Education is a key way of developing skills for democratic activity. Dewey was positive about the value of recognising and appreciating differences as a vehicle through which students can expand their experiences, and open up to new ways of thinking rather than closing off to their own beliefs and habits.
While there is no direct evidence that Dewey’s approach improves student outcomes, Dewey’s theory of students’ learning aligns with current theories of education which emphasise how individuals develop cognitive functioning by participating in sociocultural practices and with empirical studies examining the positive impact of interactions with peers and adults on students’ learning. Quantative research also underlines a link between heightened engagement and children’s learning outcomes, with strategies such as making meaningful connections to students’ home lives and encouraging student ownership of their learning found to increase student engagement. A few empirical studies which examined the effectiveness of aesthetic experiences for students confirmed that students experienced those lessons as more meaningful, compelling and connected than a comparison group

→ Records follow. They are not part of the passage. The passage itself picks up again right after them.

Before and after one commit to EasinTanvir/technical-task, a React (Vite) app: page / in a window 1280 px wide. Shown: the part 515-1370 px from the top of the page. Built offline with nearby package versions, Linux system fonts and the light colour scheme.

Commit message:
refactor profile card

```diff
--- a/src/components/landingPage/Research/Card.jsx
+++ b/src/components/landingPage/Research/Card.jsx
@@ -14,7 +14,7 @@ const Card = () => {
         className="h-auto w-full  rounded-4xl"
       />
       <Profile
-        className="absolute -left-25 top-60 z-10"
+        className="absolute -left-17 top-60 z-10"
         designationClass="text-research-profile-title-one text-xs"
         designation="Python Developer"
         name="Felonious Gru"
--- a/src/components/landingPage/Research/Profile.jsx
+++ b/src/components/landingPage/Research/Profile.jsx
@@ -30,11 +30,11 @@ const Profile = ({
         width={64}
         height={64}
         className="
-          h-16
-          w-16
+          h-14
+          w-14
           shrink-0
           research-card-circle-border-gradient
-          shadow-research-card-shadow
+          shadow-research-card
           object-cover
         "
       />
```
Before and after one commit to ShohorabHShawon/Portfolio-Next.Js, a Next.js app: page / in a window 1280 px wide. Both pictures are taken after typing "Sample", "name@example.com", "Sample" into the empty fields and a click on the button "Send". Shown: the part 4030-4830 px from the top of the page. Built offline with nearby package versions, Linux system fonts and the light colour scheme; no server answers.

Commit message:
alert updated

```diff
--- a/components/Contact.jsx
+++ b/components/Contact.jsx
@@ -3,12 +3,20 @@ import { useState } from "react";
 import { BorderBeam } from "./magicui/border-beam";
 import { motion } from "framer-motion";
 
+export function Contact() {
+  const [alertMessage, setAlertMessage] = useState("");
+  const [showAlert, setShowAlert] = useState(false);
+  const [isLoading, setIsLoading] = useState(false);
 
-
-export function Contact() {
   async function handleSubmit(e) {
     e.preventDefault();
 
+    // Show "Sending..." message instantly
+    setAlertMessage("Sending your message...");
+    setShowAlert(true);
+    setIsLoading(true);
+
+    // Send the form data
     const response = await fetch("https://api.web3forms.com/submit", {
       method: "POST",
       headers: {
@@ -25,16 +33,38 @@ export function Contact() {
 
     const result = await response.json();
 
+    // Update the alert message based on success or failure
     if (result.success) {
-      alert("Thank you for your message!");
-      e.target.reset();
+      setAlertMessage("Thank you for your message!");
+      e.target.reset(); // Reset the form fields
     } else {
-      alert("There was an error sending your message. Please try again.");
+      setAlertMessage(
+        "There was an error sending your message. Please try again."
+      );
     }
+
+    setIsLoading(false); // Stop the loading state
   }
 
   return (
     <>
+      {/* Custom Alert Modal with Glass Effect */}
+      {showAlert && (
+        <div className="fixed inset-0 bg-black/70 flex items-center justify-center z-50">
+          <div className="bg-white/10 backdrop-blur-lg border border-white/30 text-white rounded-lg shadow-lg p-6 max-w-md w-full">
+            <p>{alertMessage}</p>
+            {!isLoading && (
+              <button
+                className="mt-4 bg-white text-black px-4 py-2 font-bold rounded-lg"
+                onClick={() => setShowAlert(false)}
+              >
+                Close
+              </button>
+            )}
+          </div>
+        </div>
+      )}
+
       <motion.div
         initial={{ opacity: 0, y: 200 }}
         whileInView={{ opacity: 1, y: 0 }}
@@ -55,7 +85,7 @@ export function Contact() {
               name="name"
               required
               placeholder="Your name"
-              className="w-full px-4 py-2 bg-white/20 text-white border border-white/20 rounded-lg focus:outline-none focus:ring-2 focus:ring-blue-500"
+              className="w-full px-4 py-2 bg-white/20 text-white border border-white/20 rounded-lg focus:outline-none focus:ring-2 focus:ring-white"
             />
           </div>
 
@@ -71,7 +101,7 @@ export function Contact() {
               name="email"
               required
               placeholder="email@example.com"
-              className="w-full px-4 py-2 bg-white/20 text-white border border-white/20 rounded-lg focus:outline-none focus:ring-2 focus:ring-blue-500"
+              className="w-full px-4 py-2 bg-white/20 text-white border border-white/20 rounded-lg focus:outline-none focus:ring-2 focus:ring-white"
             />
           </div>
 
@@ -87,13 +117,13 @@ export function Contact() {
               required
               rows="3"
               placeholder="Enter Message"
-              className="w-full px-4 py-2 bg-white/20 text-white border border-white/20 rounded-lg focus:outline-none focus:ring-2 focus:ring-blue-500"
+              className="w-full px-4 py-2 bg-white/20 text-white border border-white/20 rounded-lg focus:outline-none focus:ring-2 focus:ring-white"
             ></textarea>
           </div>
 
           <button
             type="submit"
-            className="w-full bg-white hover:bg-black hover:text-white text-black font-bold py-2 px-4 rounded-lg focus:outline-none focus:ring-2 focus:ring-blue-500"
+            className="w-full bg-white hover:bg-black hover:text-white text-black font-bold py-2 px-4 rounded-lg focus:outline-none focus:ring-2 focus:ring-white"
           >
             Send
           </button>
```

Dewey’s influence on teaching practice
Dewey’s theory has had an impact on a variety of educational practices including individualised instruction, problem-based and integrated learning, dialogic teaching, and critical inquiry. Dewey’s ideas also resonate with ideas of teaching as inquiry.
Dewey’s ideas about education are evident in approaches where teaching and learning are designed to be responsive to the specific needs, interests, and cultural knowledge of students. Teachers therefore learn about students and their motivating interests and desires in order to find subject matter, events and experiences that appeal to students and that will provoke a need to develop the knowledge, skills and values of the planned curriculum. Students are encouraged to relate learning to their lives and experiences.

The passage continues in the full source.